__YOUR OBJECTIVE__
Copy the entries that appear below in full, leaving out any picture among them.
* * * * *
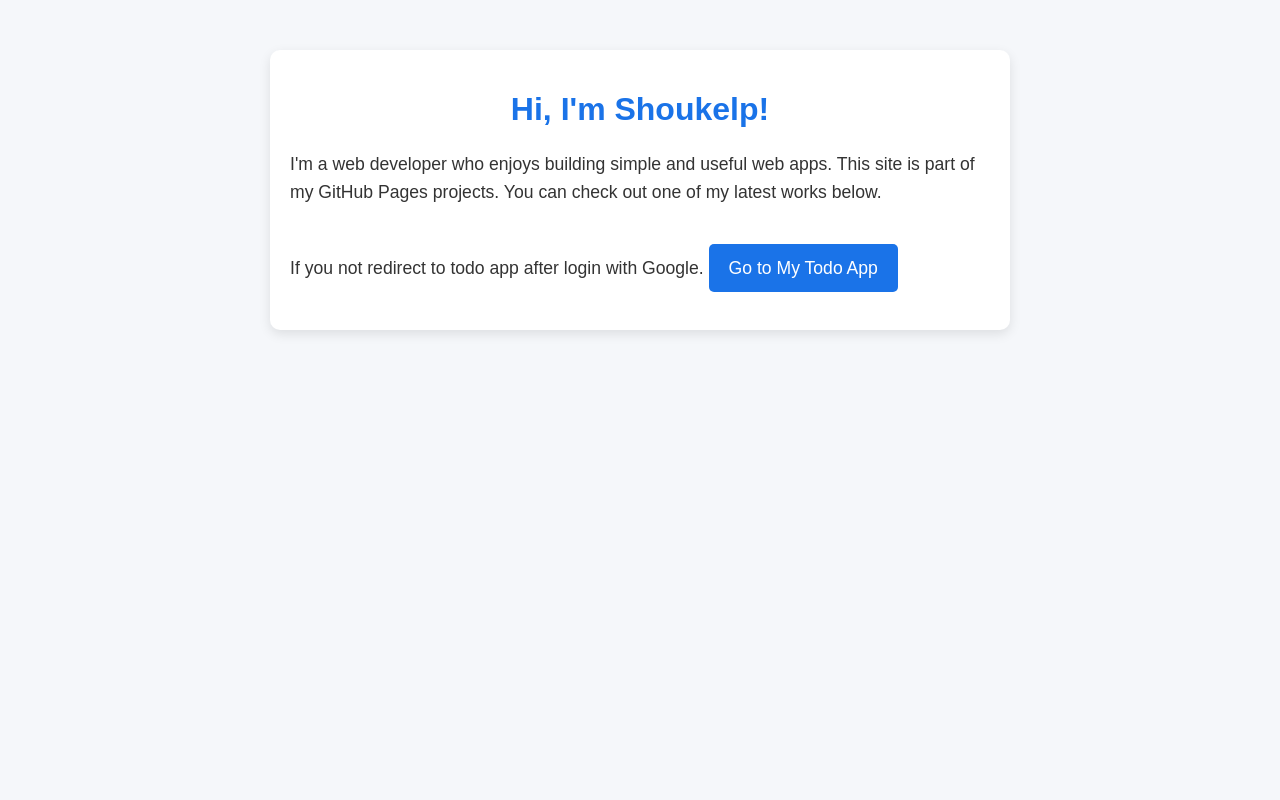
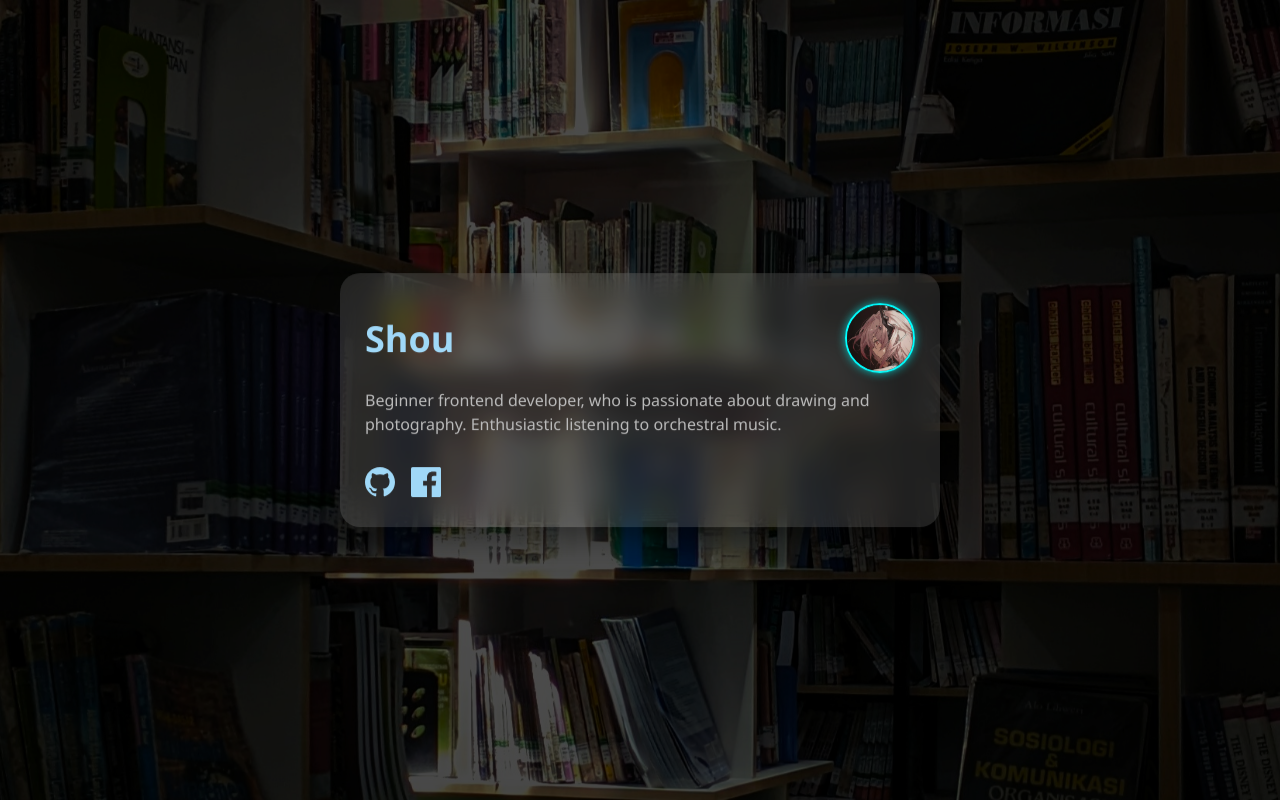
Before and after one commit to shoukelp/shoukelp.github.io, a plain HTML site: page index.html in a window 1280 px wide. Drawn offline with Linux system fonts and the light colour scheme.

Commit message:
Some changes

```diff
--- a/index.html
+++ b/index.html
@@ -1,58 +1,45 @@
 <!DOCTYPE html>
-<html lang="en">
+<html lang="id">
 <head>
-  <meta charset="UTF-8">
-  <title>About Me - Shoukelp</title>
+  <meta charset="UTF-8" />
   <meta name="viewport" content="width=device-width, initial-scale=1" />
-  <style>
-    body {
-      font-family: Arial, sans-serif;
-      background: #f5f7fa;
-      margin: 0;
-      padding: 0;
-      color: #333;
-    }
-    .container {
-      max-width: 700px;
-      margin: 50px auto;
-      padding: 20px;
-      background: white;
-      border-radius: 10px;
-      box-shadow: 0 4px 12px rgba(0,0,0,0.1);
-    }
-    h1 {
-      text-align: center;
-      color: #1a73e8;
-    }
-    p {
-      font-size: 1.1em;
-      line-height: 1.6em;
-    }
-    .link {
-      display: inline-block;
-      margin-top: 20px;
-      padding: 10px 20px;
-      background: #1a73e8;
-      color: white;
-      border-radius: 5px;
-      text-decoration: none;
-      transition: background 0.3s ease;
-    }
-    .link:hover {
-      background: #155ab6;
-    }
-  </style>
+  <title>Portofolio Zakky</title>
+  <link rel="stylesheet" href="style.css" />
 </head>
 <body>
-  <div class="container">
-    <h1>Hi, I'm Shoukelp!</h1>
-    <p>
-      I'm a web developer who enjoys building simple and useful web apps. This site is part of my GitHub Pages projects.
-      You can check out one of my latest works below.
+  <div class="background"></div>
+
+  <div class="card">
+    <div class="profile-header">
+      <h1>Shou</h1>
+      <img
+        src="docs/profile.jpg"
+        alt="profile-img"
+        class="profile-pic"
+      />
+    </div>
+
+    <p class="about">
+      Beginner frontend developer, who is passionate about drawing and photography.
+      Enthusiastic listening to orchestral music.
     </p>
-    <p>
-      If you not redirect to todo app after login with Google. <a href="/todo-app/" class="link">Go to My Todo App</a>
-    </p>
+
+    <div class="social-contact">
+      <a href="https://github.com/shoukelp" target="_blank" aria-label="GitHub" title="GitHub">
+        <!-- GitHub SVG icon -->
+        <svg role="img" viewBox="0 0 24 24" width="30" height="30" fill="currentColor" xmlns="http://www.w3.org/2000/svg">
+          <path d="M12 0C5.372 0 0 5.372 0 12c0 5.302 3.438 9.8 8.207 11.387.6.113.793-.26.793-.577 0-.285-.01-1.04-.015-2.04-3.338.726-4.042-1.61-4.042-1.61-.546-1.387-1.333-1.756-1.333-1.756-1.09-.745.083-.73.083-.73 1.205.085 1.84 1.237 1.84 1.237 1.07 1.834 2.807 1.304 3.492.997.108-.774.42-1.305.763-1.605-2.665-.304-5.467-1.332-5.467-5.93 0-1.31.47-2.382 1.235-3.222-.124-.304-.535-1.527.117-3.176 0 0 1.008-.322 3.3 1.23a11.49 11.49 0 0 1 3.003-.404c1.02.005 2.045.138 3.003.404 2.29-1.553 3.297-1.23 3.297-1.23.654 1.65.244 2.872.12 3.176.77.84 1.234 1.912 1.234 3.222 0 4.61-2.807 5.624-5.48 5.922.43.37.813 1.102.813 2.222 0 1.604-.015 2.896-.015 3.286 0 .32.19.694.8.576C20.565 21.795 24 17.298 24 12c0-6.628-5.372-12-12-12z"/>
+        </svg>
+      </a>
+
+      <a href="https://www.facebook.com/shoukelp" target="_blank" aria-label="Facebook" title="Facebook">
+        <!-- Facebook SVG icon -->
+        <svg role="img" viewBox="0 0 24 24" width="30" height="30" fill="currentColor" xmlns="http://www.w3.org/2000/svg">
+          <path d="M22.675 0H1.325C.593 0 0 .593 0 1.326v21.348C0 23.407.593 24 1.325 24h11.495v-9.294H9.691v-3.622h3.129V8.413c0-3.1 1.894-4.788 4.659-4.788 1.325 0 2.464.099 2.795.143v3.24l-1.918.001c-1.504 0-1.795.715-1.795 1.763v2.312h3.587l-.467 3.622h-3.12V24h6.116c.73 0 1.324-.593 1.324-1.326V1.326C24 .593 23.407 0 22.675 0z"/>
+        </svg>
+      </a>
+
+    </div>
   </div>
 </body>
 </html>
--- /dev/null
+++ b/style.css
@@ -0,0 +1,114 @@
+/* style.css */
+
+/* Reset dasar */
+* {
+  margin: 0;
+  padding: 0;
+  box-sizing: border-box;
+  font-family: "Segoe UI", Tahoma, Geneva, Verdana, sans-serif;
+}
+
+body,
+html {
+  height: 100%;
+  width: 100%;
+  overflow: hidden;
+  position: relative;
+  color: #ddd; /* warna font lembut */
+}
+
+/* Background gambar blur gelap */
+.background {
+  position: fixed;
+  top: 0;
+  left: 0;
+  width: 100%;
+  height: 100%;
+  background: url("docs/background.jpg") center center / cover no-repeat;
+  filter: brightness(0.3);
+  z-index: -1;
+}
+
+/* Pusatkan kartu secara horizontal & vertikal */
+.card {
+  position: fixed;
+  top: 50%;
+  left: 50%;
+  transform: translate(-50%, -50%);
+  max-width: 600px;
+  width: 90%;
+  background: rgba(255 255 255 / 0.12);
+  border-radius: 20px;
+  padding: 30px 25px;
+  box-shadow: 0 12px 30px rgba(0, 0, 0, 0.4);
+  backdrop-filter: blur(12px);
+  text-align: center;
+  color: #ccc; /* font warna tidak mencolok */
+}
+
+.profile-header {
+  display: flex;
+  justify-content: space-between; /* Nama kiri, foto kanan */
+  align-items: center; /* sejajar vertikal */
+  margin-bottom: 15px;
+}
+
+.profile-header h1 {
+  margin: 0;
+  font-size: 2.25rem;
+  font-weight: 700;
+  color: #a0d8f7;
+  text-align: left;
+  flex: 1;
+}
+
+.profile-pic {
+  width: 70px;
+  height: 70px;
+  border-radius: 50%;
+  object-fit: cover;
+  border: 2px solid #00ffff;
+  box-shadow: 0 0 10px #00ffffaa;
+  flex-shrink: 0;
+}
+
+.about {
+  font-size: 1rem;
+  line-height: 1.5;
+  margin-top: 0;
+  margin-bottom: 30px;
+  color: #bbb;
+  text-align: left;
+}
+
+/* Sosial icon tetap rata kiri */
+.social-contact {
+  text-align: left;
+}
+
+.social-contact a {
+  color: #a0d8f7;
+  font-size: 1.2rem;
+  margin-right: 12px;
+  transition: color 0.3s ease;
+  display: inline-block;
+  vertical-align: middle;
+  fill: currentColor; /* agar svg icon warna mengikuti */
+}
+
+.social-contact a:hover {
+  color: #00ffff;
+}
+
+/* Supaya SVG ukurannya tepat */
+.social-contact svg {
+  vertical-align: middle;
+  fill: currentColor;
+  width: 30px;
+  height: 30px;
+  transition: transform 0.3s ease;
+}
+
+.social-contact a:hover svg {
+  transform: scale(1.1);
+}
```
Also changed, not shown: docs/background.jpg (added), docs/profile.jpg (added), 1 other file.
* * * * *
__OUTPUT FOR THIS EXERCISE__
Before and after one commit to shoukelp/shoukelp.github.io, a plain HTML site: page index.html in a window 1280 px wide. Drawn offline with Linux system fonts and the light colour scheme.

Commit message:
Some changes

```diff
--- a/index.html
+++ b/index.html
@@ -1,58 +1,45 @@
 <!DOCTYPE html>
-<html lang="en">
+<html lang="id">
 <head>
-  <meta charset="UTF-8">
-  <title>About Me - Shoukelp</title>
+  <meta charset="UTF-8" />
   <meta name="viewport" content="width=device-width, initial-scale=1" />
-  <style>
-    body {
-      font-family: Arial, sans-serif;
-      background: #f5f7fa;
-      margin: 0;
-      padding: 0;
-      color: #333;
-    }
-    .container {
-      max-width: 700px;
-      margin: 50px auto;
-      padding: 20px;
-      background: white;
-      border-radius: 10px;
-      box-shadow: 0 4px 12px rgba(0,0,0,0.1);
-    }
-    h1 {
-      text-align: center;
-      color: #1a73e8;
-    }
-    p {
-      font-size: 1.1em;
-      line-height: 1.6em;
-    }
-    .link {
-      display: inline-block;
-      margin-top: 20px;
-      padding: 10px 20px;
-      background: #1a73e8;
-      color: white;
-      border-radius: 5px;
-      text-decoration: none;
-      transition: background 0.3s ease;
-    }
-    .link:hover {
-      background: #155ab6;
-    }
-  </style>
+  <title>Portofolio Zakky</title>
+  <link rel="stylesheet" href="style.css" />
 </head>
 <body>
-  <div class="container">
-    <h1>Hi, I'm Shoukelp!</h1>
-    <p>
-      I'm a web developer who enjoys building simple and useful web apps. This site is part of my GitHub Pages projects.
-      You can check out one of my latest works below.
+  <div class="background"></div>
+
+  <div class="card">
+    <div class="profile-header">
+      <h1>Shou</h1>
+      <img
+        src="docs/profile.jpg"
+        alt="profile-img"
+        class="profile-pic"
+      />
+    </div>
+
+    <p class="about">
+      Beginner frontend developer, who is passionate about drawing and photography.
+      Enthusiastic listening to orchestral music.
     </p>
-    <p>
-      If you not redirect to todo app after login with Google. <a href="/todo-app/" class="link">Go to My Todo App</a>
-    </p>
+
+    <div class="social-contact">
+      <a href="https://github.com/shoukelp" target="_blank" aria-label="GitHub" title="GitHub">
+        <!-- GitHub SVG icon -->
+        <svg role="img" viewBox="0 0 24 24" width="30" height="30" fill="currentColor" xmlns="http://www.w3.org/2000/svg">
+          <path d="M12 0C5.372 0 0 5.372 0 12c0 5.302 3.438 9.8 8.207 11.387.6.113.793-.26.793-.577 0-.285-.01-1.04-.015-2.04-3.338.726-4.042-1.61-4.042-1.61-.546-1.387-1.333-1.756-1.333-1.756-1.09-.745.083-.73.083-.73 1.205.085 1.84 1.237 1.84 1.237 1.07 1.834 2.807 1.304 3.492.997.108-.774.42-1.305.763-1.605-2.665-.304-5.467-1.332-5.467-5.93 0-1.31.47-2.382 1.235-3.222-.124-.304-.535-1.527.117-3.176 0 0 1.008-.322 3.3 1.23a11.49 11.49 0 0 1 3.003-.404c1.02.005 2.045.138 3.003.404 2.29-1.553 3.297-1.23 3.297-1.23.654 1.65.244 2.872.12 3.176.77.84 1.234 1.912 1.234 3.222 0 4.61-2.807 5.624-5.48 5.922.43.37.813 1.102.813 2.222 0 1.604-.015 2.896-.015 3.286 0 .32.19.694.8.576C20.565 21.795 24 17.298 24 12c0-6.628-5.372-12-12-12z"/>
+        </svg>
+      </a>
+
+      <a href="https://www.facebook.com/shoukelp" target="_blank" aria-label="Facebook" title="Facebook">
+        <!-- Facebook SVG icon -->
+        <svg role="img" viewBox="0 0 24 24" width="30" height="30" fill="currentColor" xmlns="http://www.w3.org/2000/svg">
+          <path d="M22.675 0H1.325C.593 0 0 .593 0 1.326v21.348C0 23.407.593 24 1.325 24h11.495v-9.294H9.691v-3.622h3.129V8.413c0-3.1 1.894-4.788 4.659-4.788 1.325 0 2.464.099 2.795.143v3.24l-1.918.001c-1.504 0-1.795.715-1.795 1.763v2.312h3.587l-.467 3.622h-3.12V24h6.116c.73 0 1.324-.593 1.324-1.326V1.326C24 .593 23.407 0 22.675 0z"/>
+        </svg>
+      </a>
+
+    </div>
   </div>
 </body>
 </html>
--- /dev/null
+++ b/style.css
@@ -0,0 +1,114 @@
+/* style.css */
+
+/* Reset dasar */
+* {
+  margin: 0;
+  padding: 0;
+  box-sizing: border-box;
+  font-family: "Segoe UI", Tahoma, Geneva, Verdana, sans-serif;
+}
+
+body,
+html {
+  height: 100%;
+  width: 100%;
+  overflow: hidden;
+  position: relative;
+  color: #ddd; /* warna font lembut */
+}
+
+/* Background gambar blur gelap */
+.background {
+  position: fixed;
+  top: 0;
+  left: 0;
+  width: 100%;
+  height: 100%;
+  background: url("docs/background.jpg") center center / cover no-repeat;
+  filter: brightness(0.3);
+  z-index: -1;
+}
+
+/* Pusatkan kartu secara horizontal & vertikal */
+.card {
+  position: fixed;
+  top: 50%;
+  left: 50%;
+  transform: translate(-50%, -50%);
+  max-width: 600px;
+  width: 90%;
+  background: rgba(255 255 255 / 0.12);
+  border-radius: 20px;
+  padding: 30px 25px;
+  box-shadow: 0 12px 30px rgba(0, 0, 0, 0.4);
+  backdrop-filter: blur(12px);
+  text-align: center;
+  color: #ccc; /* font warna tidak mencolok */
+}
+
+.profile-header {
+  display: flex;
+  justify-content: space-between; /* Nama kiri, foto kanan */
+  align-items: center; /* sejajar vertikal */
+  margin-bottom: 15px;
+}
+
+.profile-header h1 {
+  margin: 0;
+  font-size: 2.25rem;
+  font-weight: 700;
+  color: #a0d8f7;
+  text-align: left;
+  flex: 1;
+}
+
+.profile-pic {
+  width: 70px;
+  height: 70px;
+  border-radius: 50%;
+  object-fit: cover;
+  border: 2px solid #00ffff;
+  box-shadow: 0 0 10px #00ffffaa;
+  flex-shrink: 0;
+}
+
+.about {
+  font-size: 1rem;
+  line-height: 1.5;
+  margin-top: 0;
+  margin-bottom: 30px;
+  color: #bbb;
+  text-align: left;
+}
+
+/* Sosial icon tetap rata kiri */
+.social-contact {
+  text-align: left;
+}
+
+.social-contact a {
+  color: #a0d8f7;
+  font-size: 1.2rem;
+  margin-right: 12px;
+  transition: color 0.3s ease;
+  display: inline-block;
+  vertical-align: middle;
+  fill: currentColor; /* agar svg icon warna mengikuti */
+}
+
+.social-contact a:hover {
+  color: #00ffff;
+}
+
+/* Supaya SVG ukurannya tepat */
+.social-contact svg {
+  vertical-align: middle;
+  fill: currentColor;
+  width: 30px;
+  height: 30px;
+  transition: transform 0.3s ease;
+}
+
+.social-contact a:hover svg {
+  transform: scale(1.1);
+}
```
Also changed, not shown: docs/background.jpg (added), docs/profile.jpg (added), 1 other file.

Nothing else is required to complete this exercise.